Read through the data, and wherever a line holds the word "VolunteerCommandParser", write that line out.

» Change detection data
%%
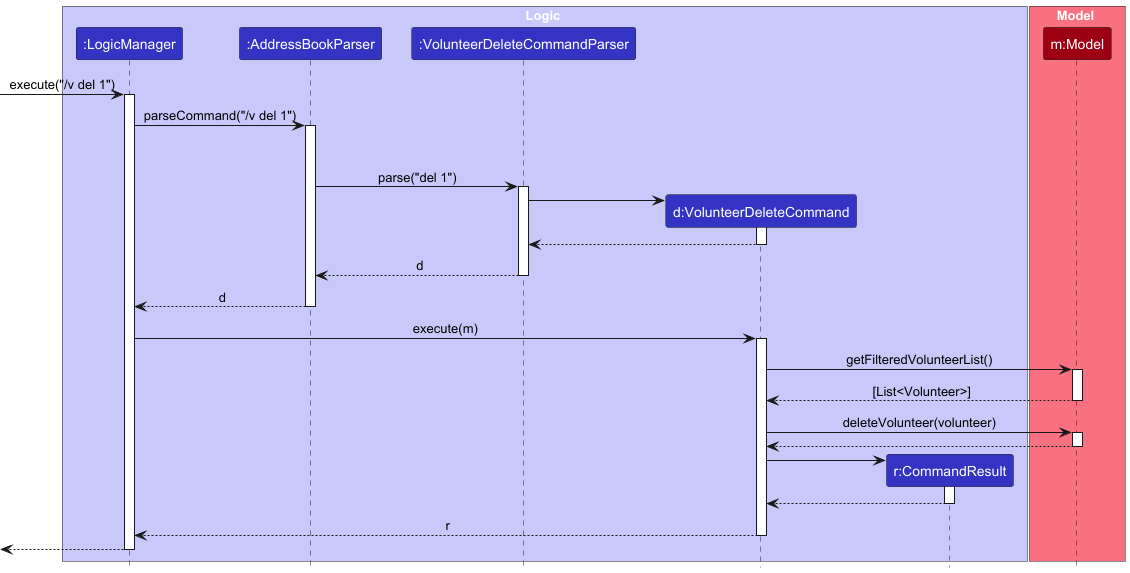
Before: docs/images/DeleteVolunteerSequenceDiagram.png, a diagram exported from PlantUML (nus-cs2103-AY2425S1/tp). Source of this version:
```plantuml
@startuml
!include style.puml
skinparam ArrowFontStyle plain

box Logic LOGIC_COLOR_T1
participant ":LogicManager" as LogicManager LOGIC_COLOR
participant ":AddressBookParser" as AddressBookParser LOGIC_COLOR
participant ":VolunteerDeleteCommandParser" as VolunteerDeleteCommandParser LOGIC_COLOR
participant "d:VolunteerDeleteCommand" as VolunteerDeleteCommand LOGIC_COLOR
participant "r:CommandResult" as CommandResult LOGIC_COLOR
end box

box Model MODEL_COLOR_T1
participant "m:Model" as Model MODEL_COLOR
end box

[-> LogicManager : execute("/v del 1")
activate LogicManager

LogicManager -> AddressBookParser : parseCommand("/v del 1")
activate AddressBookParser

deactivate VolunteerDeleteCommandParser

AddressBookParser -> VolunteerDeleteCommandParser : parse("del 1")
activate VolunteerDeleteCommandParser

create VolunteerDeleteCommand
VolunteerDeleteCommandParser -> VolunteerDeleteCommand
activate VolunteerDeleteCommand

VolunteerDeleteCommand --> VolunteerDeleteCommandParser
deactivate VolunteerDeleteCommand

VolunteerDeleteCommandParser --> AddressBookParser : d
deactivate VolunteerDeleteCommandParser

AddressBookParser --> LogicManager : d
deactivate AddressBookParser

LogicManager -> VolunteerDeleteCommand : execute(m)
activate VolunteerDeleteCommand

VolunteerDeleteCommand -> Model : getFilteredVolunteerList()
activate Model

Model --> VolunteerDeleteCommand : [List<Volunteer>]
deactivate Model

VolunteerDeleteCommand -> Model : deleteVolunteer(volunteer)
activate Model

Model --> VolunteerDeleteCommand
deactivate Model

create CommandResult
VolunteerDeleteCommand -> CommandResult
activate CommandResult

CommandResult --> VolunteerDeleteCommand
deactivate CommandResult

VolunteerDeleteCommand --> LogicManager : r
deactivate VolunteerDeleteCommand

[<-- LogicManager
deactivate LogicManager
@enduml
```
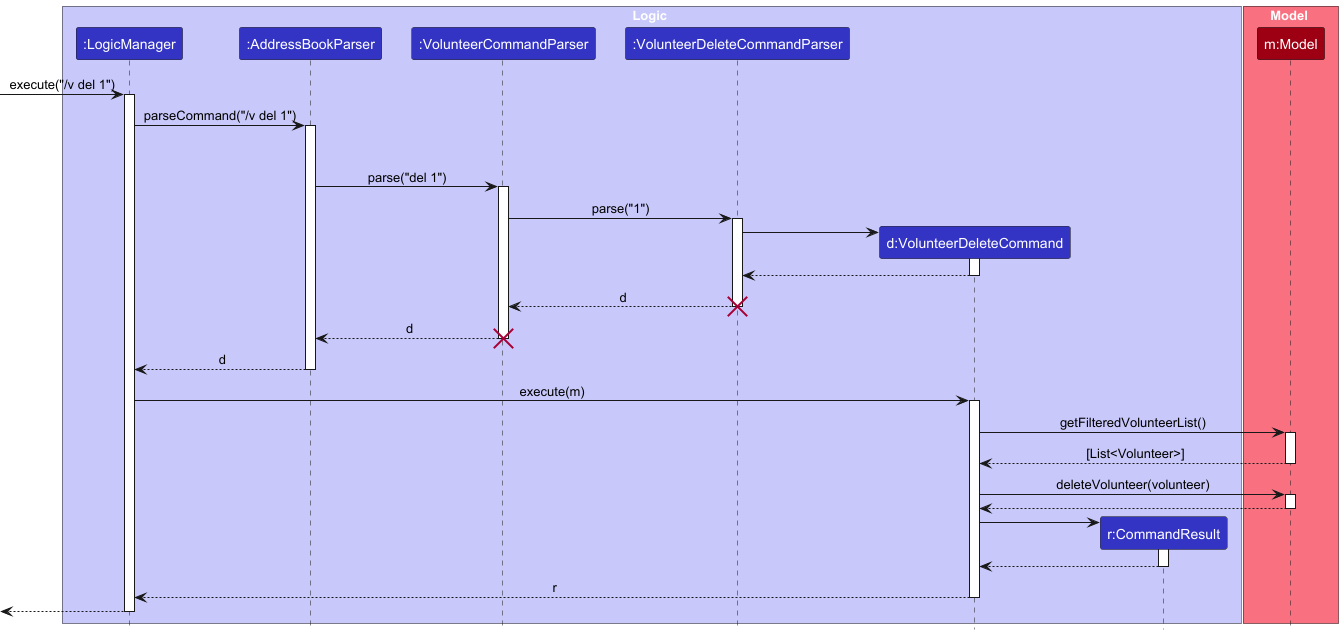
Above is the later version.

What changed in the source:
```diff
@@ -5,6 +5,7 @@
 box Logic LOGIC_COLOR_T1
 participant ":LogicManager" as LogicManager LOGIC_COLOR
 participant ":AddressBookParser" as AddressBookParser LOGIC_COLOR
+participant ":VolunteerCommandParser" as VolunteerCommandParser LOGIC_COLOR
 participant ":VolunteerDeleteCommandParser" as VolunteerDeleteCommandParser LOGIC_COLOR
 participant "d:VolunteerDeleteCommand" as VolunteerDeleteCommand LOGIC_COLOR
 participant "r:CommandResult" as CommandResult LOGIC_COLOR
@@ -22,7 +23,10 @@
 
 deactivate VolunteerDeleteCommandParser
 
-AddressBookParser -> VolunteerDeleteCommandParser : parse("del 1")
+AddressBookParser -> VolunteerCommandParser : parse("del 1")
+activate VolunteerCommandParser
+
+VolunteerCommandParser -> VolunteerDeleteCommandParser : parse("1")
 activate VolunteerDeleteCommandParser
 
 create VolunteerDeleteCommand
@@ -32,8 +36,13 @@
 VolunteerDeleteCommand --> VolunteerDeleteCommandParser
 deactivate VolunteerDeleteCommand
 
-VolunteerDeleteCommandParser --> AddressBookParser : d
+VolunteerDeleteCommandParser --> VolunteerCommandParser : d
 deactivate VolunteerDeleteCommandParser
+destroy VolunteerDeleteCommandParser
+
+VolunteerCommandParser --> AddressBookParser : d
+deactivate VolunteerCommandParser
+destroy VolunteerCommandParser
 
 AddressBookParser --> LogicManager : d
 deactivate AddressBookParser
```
%%
» The answer
+participant ":VolunteerCommandParser" as VolunteerCommandParser LOGIC_COLOR
+AddressBookParser -> VolunteerCommandParser : parse("del 1")
+activate VolunteerCommandParser
+VolunteerCommandParser -> VolunteerDeleteCommandParser : parse("1")
+VolunteerDeleteCommandParser --> VolunteerCommandParser : d
+VolunteerCommandParser --> AddressBookParser : d
+deactivate VolunteerCommandParser
+destroy VolunteerCommandParser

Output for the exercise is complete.